-- TASK INSTRUCTIONS --
For every line in the records that has the word "Built", make a copy.

-- INPUT RECORDS --
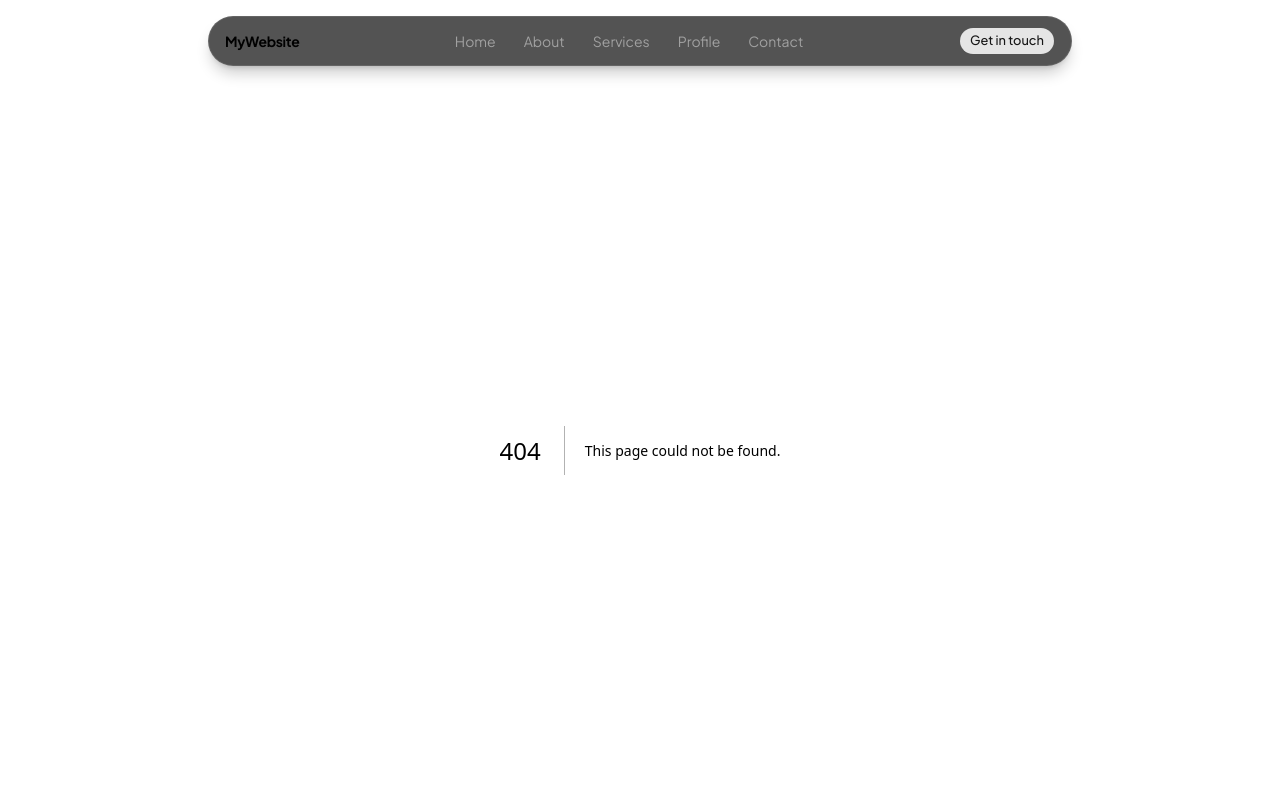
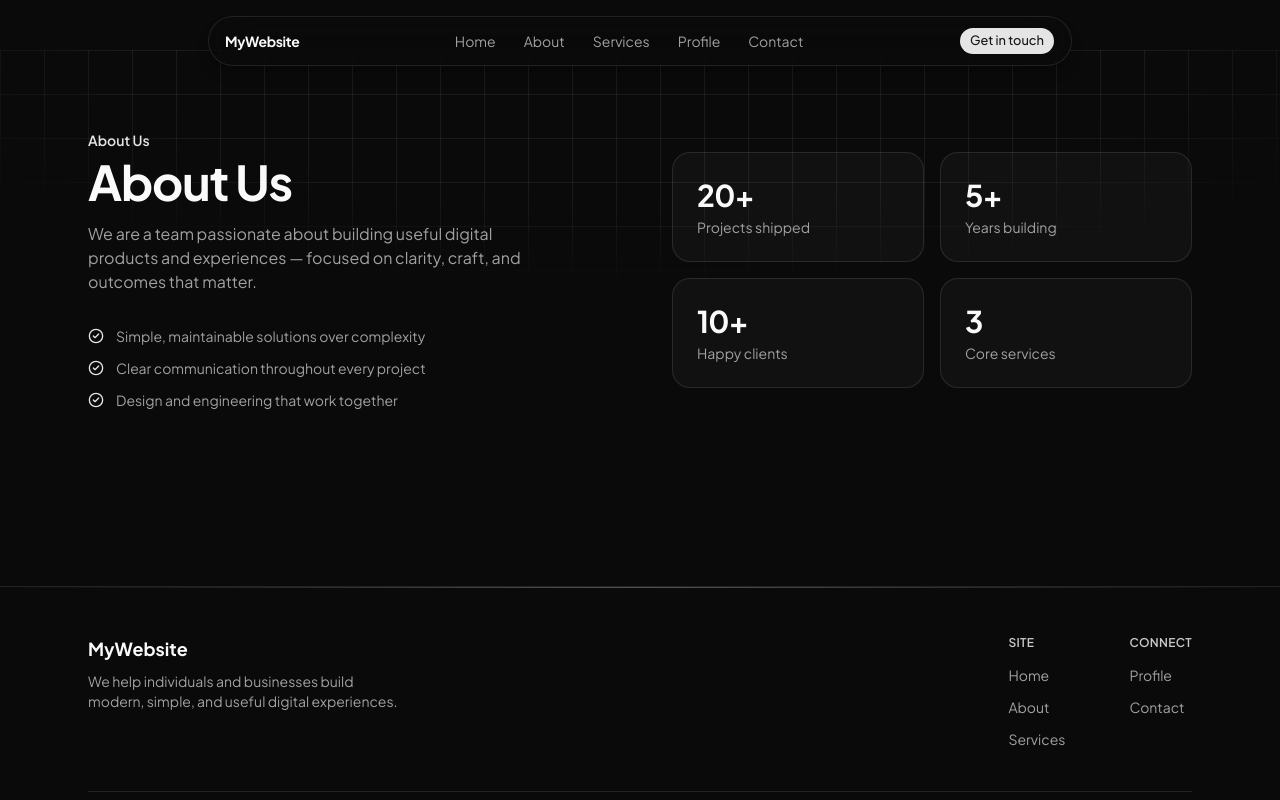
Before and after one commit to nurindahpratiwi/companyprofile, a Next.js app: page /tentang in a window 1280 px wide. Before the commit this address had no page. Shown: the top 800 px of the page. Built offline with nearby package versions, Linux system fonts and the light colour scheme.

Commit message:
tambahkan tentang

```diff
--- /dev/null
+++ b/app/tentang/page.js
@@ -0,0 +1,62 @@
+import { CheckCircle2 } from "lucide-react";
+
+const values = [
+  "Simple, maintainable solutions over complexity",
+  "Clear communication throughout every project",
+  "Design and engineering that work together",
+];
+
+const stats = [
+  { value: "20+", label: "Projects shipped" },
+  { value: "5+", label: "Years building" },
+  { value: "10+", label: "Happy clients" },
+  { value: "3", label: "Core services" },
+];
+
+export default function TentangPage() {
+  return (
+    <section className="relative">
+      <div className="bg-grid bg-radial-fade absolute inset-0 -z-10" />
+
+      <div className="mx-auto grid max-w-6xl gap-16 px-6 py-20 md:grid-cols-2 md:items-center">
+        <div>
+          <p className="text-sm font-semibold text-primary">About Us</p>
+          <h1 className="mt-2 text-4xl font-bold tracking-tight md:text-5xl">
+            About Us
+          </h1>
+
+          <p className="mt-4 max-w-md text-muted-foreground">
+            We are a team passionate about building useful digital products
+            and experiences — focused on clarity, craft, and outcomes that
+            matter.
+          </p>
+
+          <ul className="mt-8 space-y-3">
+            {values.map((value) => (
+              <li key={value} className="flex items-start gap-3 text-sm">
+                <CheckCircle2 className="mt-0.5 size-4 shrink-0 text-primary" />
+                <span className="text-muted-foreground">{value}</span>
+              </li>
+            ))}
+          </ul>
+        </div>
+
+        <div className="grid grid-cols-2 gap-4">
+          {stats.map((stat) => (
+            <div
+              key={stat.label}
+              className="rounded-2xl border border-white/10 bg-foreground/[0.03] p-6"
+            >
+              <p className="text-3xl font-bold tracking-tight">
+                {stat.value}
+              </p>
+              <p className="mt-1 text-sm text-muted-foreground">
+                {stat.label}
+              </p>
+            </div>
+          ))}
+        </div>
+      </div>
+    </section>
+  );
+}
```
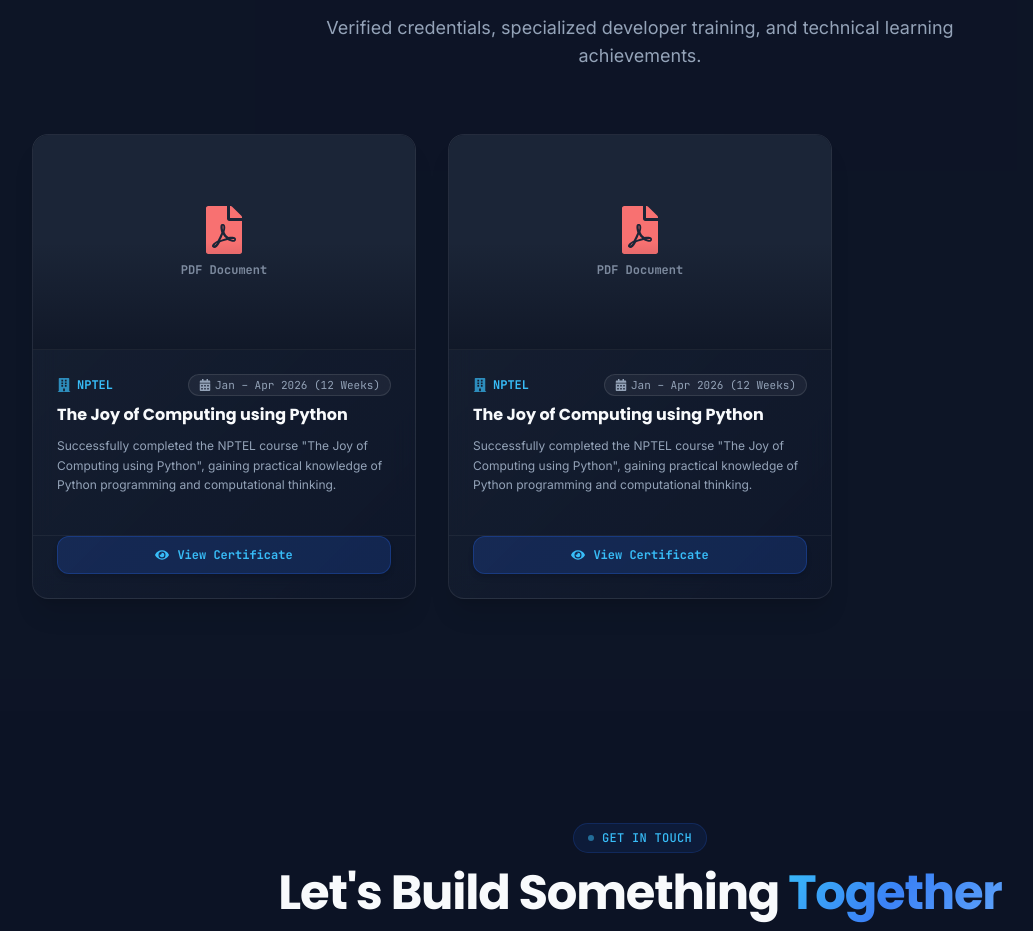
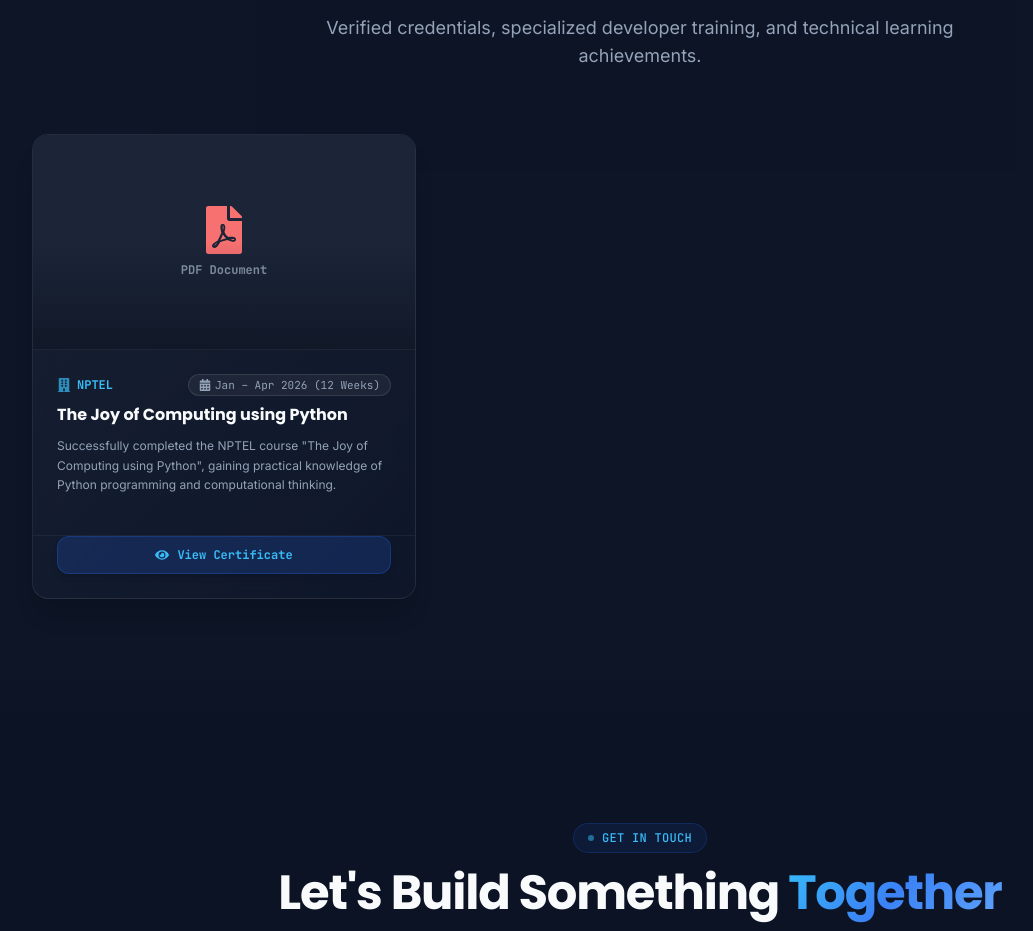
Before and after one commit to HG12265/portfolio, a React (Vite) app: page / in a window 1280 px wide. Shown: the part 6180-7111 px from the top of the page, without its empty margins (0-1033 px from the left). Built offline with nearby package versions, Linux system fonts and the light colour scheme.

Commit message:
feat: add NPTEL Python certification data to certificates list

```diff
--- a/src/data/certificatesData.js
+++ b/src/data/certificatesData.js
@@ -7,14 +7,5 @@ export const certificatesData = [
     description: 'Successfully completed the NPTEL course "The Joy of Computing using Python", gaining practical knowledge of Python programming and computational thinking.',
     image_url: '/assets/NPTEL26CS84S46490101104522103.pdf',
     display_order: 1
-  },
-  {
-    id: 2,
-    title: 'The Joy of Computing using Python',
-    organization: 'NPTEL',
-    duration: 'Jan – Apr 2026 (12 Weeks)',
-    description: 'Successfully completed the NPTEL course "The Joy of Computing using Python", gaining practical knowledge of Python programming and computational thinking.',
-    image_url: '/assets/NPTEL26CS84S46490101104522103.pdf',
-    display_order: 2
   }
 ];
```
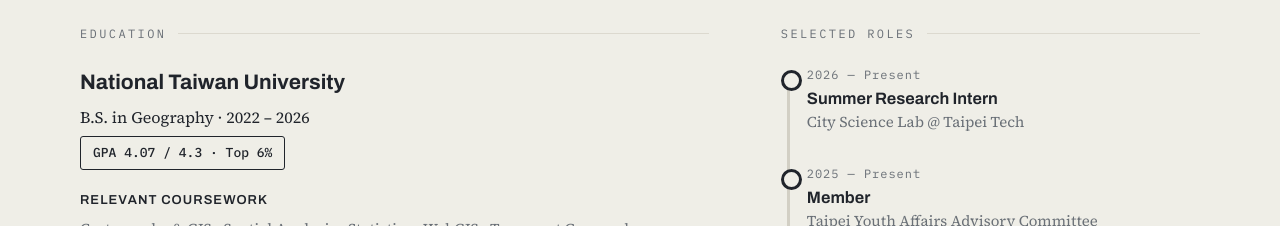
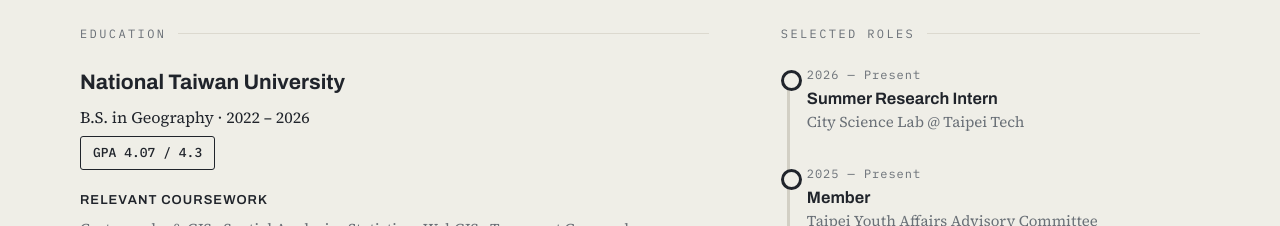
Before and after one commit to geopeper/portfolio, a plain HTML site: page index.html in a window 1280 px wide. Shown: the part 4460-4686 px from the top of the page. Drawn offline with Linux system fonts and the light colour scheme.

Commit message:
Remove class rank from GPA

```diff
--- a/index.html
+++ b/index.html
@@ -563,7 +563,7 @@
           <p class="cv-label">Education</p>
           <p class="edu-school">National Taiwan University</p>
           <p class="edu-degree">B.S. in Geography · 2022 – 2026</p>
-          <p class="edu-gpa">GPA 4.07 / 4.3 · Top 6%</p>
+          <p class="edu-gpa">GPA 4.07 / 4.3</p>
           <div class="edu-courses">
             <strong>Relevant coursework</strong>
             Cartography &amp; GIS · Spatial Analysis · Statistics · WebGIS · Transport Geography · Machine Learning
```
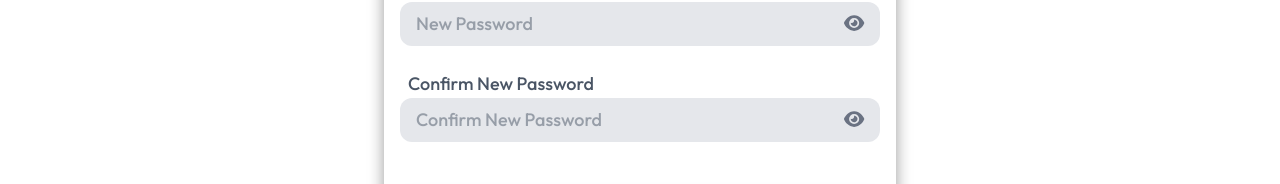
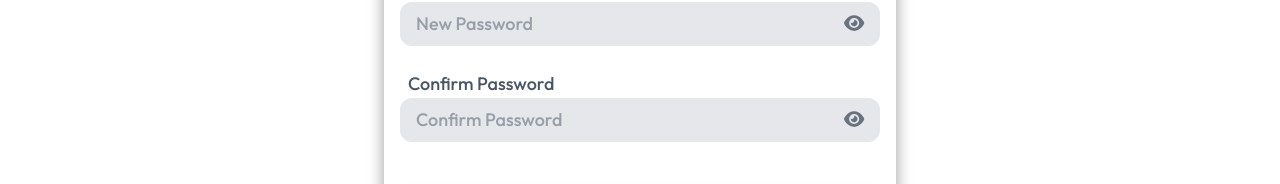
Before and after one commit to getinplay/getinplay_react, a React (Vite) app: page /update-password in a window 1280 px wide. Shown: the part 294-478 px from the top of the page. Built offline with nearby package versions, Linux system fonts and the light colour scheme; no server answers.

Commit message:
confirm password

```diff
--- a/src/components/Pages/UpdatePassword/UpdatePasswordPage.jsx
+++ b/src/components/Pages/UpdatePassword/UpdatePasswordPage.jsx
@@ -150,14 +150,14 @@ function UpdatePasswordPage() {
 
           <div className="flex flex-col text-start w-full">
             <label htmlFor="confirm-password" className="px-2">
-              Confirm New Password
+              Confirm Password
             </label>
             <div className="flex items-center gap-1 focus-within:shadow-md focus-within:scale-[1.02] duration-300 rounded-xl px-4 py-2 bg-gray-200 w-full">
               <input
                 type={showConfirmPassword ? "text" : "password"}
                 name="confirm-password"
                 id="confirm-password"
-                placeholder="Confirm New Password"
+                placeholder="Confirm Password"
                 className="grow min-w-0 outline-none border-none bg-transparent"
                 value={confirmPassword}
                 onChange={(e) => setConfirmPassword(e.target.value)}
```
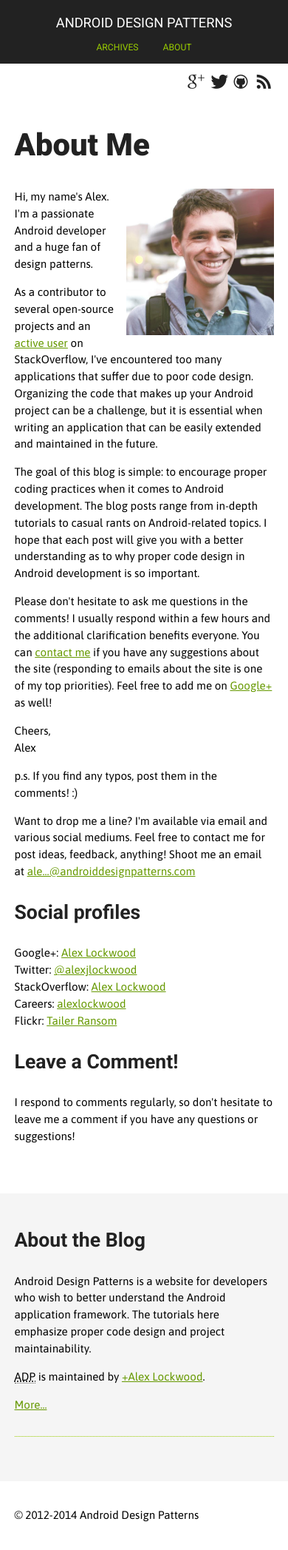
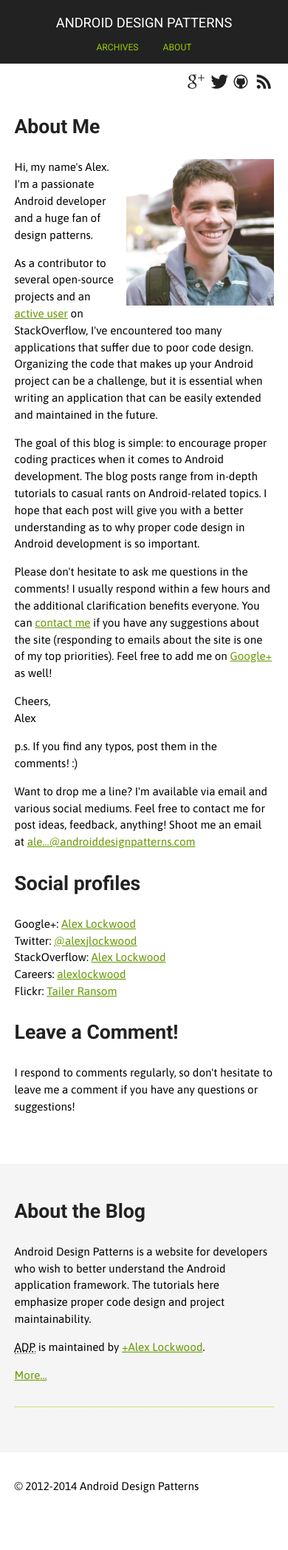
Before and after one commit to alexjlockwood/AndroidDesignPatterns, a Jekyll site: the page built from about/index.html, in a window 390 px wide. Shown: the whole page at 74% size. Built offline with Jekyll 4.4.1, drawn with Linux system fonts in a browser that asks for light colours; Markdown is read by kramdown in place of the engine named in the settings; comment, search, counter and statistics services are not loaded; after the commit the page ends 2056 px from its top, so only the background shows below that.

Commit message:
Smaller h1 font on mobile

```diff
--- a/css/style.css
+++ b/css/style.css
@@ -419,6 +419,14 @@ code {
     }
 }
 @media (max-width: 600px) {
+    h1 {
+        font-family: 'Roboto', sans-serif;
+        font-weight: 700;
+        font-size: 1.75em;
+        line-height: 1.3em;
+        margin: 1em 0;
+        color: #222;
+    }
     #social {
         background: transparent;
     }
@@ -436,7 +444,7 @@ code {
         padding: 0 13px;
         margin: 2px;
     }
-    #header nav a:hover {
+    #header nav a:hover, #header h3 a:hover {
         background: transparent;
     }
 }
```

-- RESPONSE BOX --
Before and after one commit to nurindahpratiwi/companyprofile, a Next.js app: page /tentang in a window 1280 px wide. Before the commit this address had no page. Shown: the top 800 px of the page. Built offline with nearby package versions, Linux system fonts and the light colour scheme.
Before and after one commit to HG12265/portfolio, a React (Vite) app: page / in a window 1280 px wide. Shown: the part 6180-7111 px from the top of the page, without its empty margins (0-1033 px from the left). Built offline with nearby package versions, Linux system fonts and the light colour scheme.
Before and after one commit to getinplay/getinplay_react, a React (Vite) app: page /update-password in a window 1280 px wide. Shown: the part 294-478 px from the top of the page. Built offline with nearby package versions, Linux system fonts and the light colour scheme; no server answers.
Before and after one commit to alexjlockwood/AndroidDesignPatterns, a Jekyll site: the page built from about/index.html, in a window 390 px wide. Shown: the whole page at 74% size. Built offline with Jekyll 4.4.1, drawn with Linux system fonts in a browser that asks for light colours; Markdown is read by kramdown in place of the engine named in the settings; comment, search, counter and statistics services are not loaded; after the commit the page ends 2056 px from its top, so only the background shows below that.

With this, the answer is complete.